- article: The Ideological Transformation of Conrad's "The Secret Agent" into Hitchcock's "Sabotage"
- author(s): Paula Marantz Cohen
- journal: Literature Film Quarterly (1994)
- issue: volume 22, issue 3, page 199
- journal ISSN: 0090-4260
- publisher: Salisbury University
- keywords: "Hitchcock's British Films" - by Maurice Yacowar, "The Dark Side of Genius: The Life of Alfred Hitchcock" - by Donald Spoto, "The Women Who Knew Too Much" - by Tania Modleski, Academy Awards, Alfred Hitchcock, Blackmail (1929), Charles Bennett, Claude Chabrol, Competition, Desmond Tester, Donald Spoto, Easy Virtue (1928), François Truffaut, Gaumont British Picture Corporation Limited, Islington Studios, London, Jamaica Inn (1939), John Loder, Joseph Conrad, Laura Mulvey, Mass markets, Maurice Yacowar, Motion picture directors & producers, Murder! (1930), New York City, New York, North by Northwest (1959), Notorious (1946), Novels, Oskar Homolka, Paula Marantz Cohen, Rich and Strange (1931), Robert Donat, Robin Wood, Sabotage (1936), Screen (1975) - Visual pleasure and narrative cinema, Secret Agent (1936), Shadow of a Doubt (1943), Sylvia Sidney, Tania Modleski, The 39 Steps (1935), The Lodger: A Story of the London Fog (1927), W. Somerset Maugham, Young and Innocent (1937), Éric Rohmer

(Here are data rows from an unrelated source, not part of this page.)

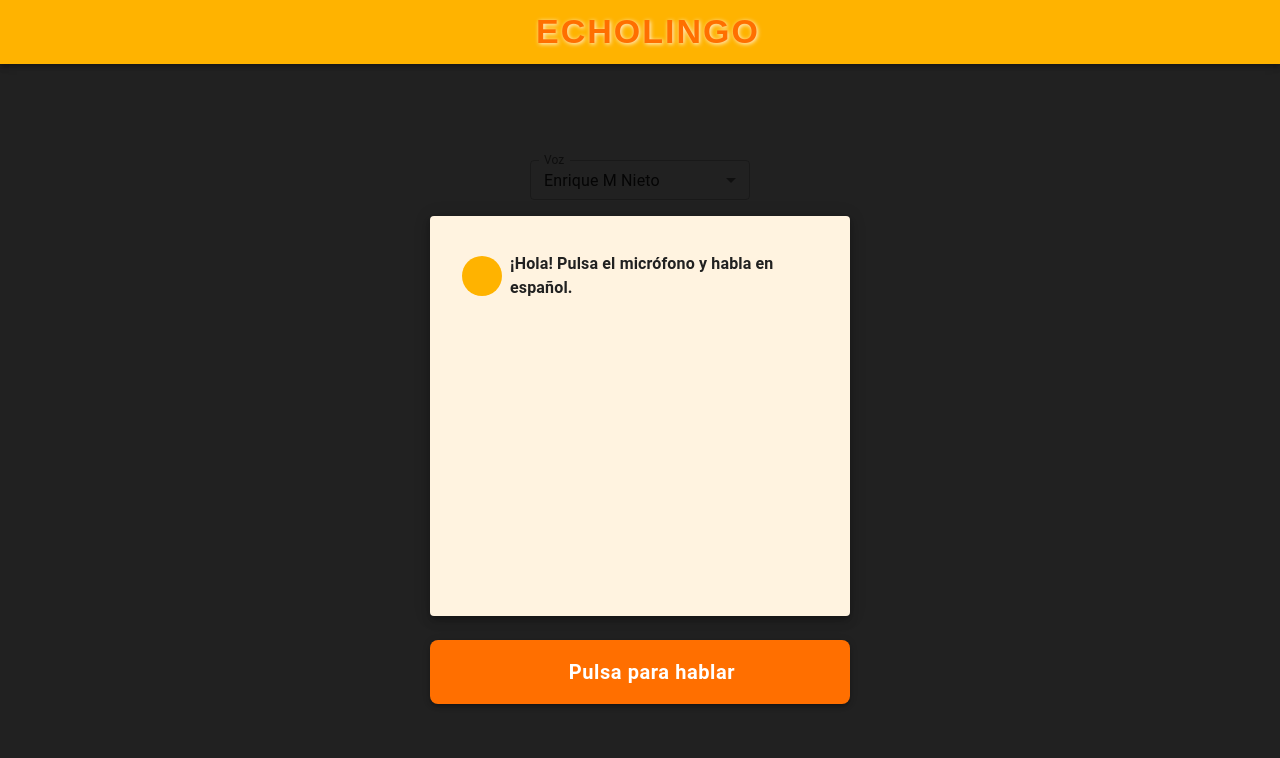
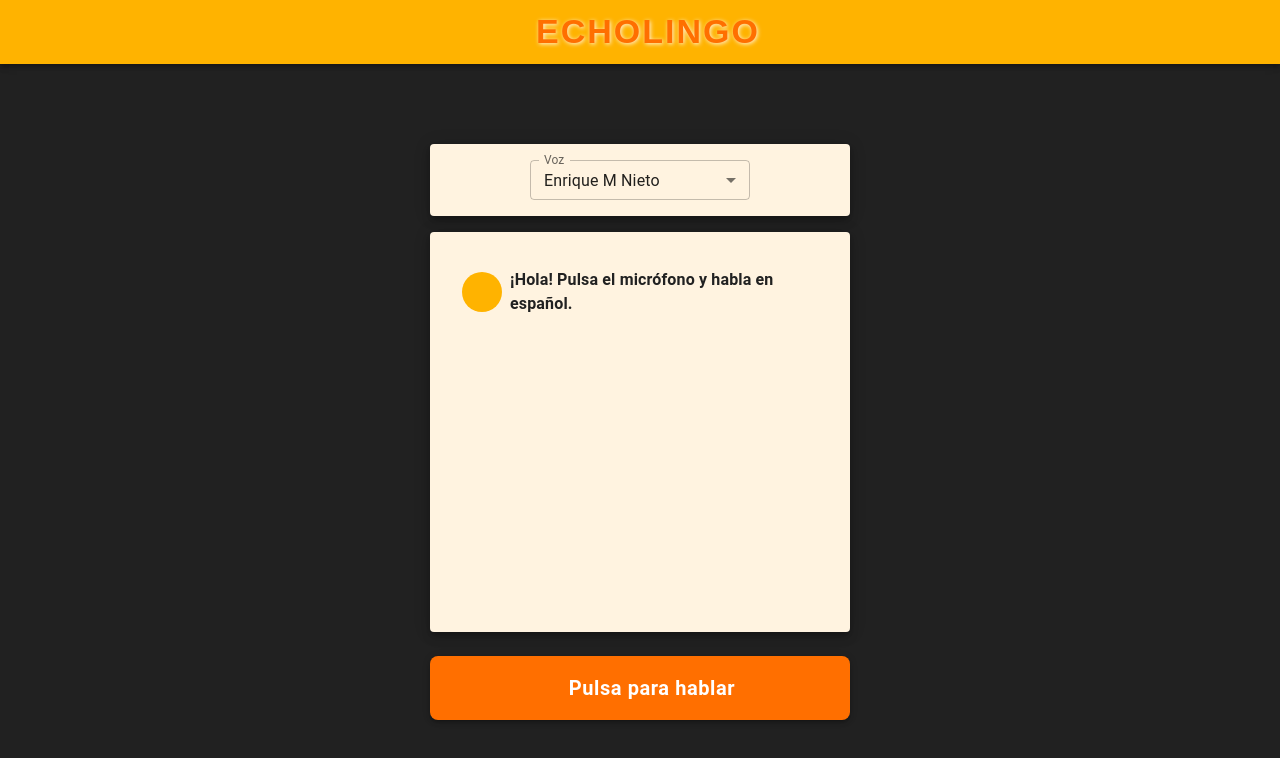
Before and after one commit to jthomaschappell/cerebras-hackathon-echolingo, a Next.js app: page / in a window 1280 px wide. Shown: the top 758 px of the page. Built offline with nearby package versions, Linux system fonts and the light colour scheme; some icons are missing.

Commit message:
Refactor voice selection dropdown to be displayed on a tan card for improved UI. Adjust layout and styling for better user experience.

```diff
--- a/src/app/page.tsx
+++ b/src/app/page.tsx
@@ -271,8 +271,21 @@ export default function Home() {
           p: 2,
         }}
       >
-        {/* Voice selection dropdown */}
-        <FormControl sx={{ mb: 2, minWidth: 220 }} size="small">
+        {/* Voice selection dropdown on tan card */}
+        <Paper
+          elevation={6}
+          sx={{
+            width: "100%",
+            maxWidth: 420,
+            mb: 2,
+            bgcolor: constructionColors.chatBubble,
+            p: 2,
+            display: "flex",
+            justifyContent: "center",
+            alignItems: "center",
+          }}
+        >
+          <FormControl sx={{ minWidth: 220 }} size="small">
             <InputLabel id="voice-select-label">Voz</InputLabel>
             <Select
               labelId="voice-select-label"
@@ -286,6 +299,7 @@ export default function Home() {
               ))}
             </Select>
           </FormControl>
+        </Paper>
         <Paper
           elevation={6}
           sx={{
```
Lines whose indentation alone changed are shown as unchanged.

In its ability to so incorporate the viewer into its mechanism, Hitchcock's film ultimately seems to correspond to that "perfect... really intelligent detonator" to which Conrad's Professor devotes his life.7 One gains a better understanding of Hitchcock's relationship to a mass audience at this point in his career when one considers the extent to which he must have conceived of himself as like that audience.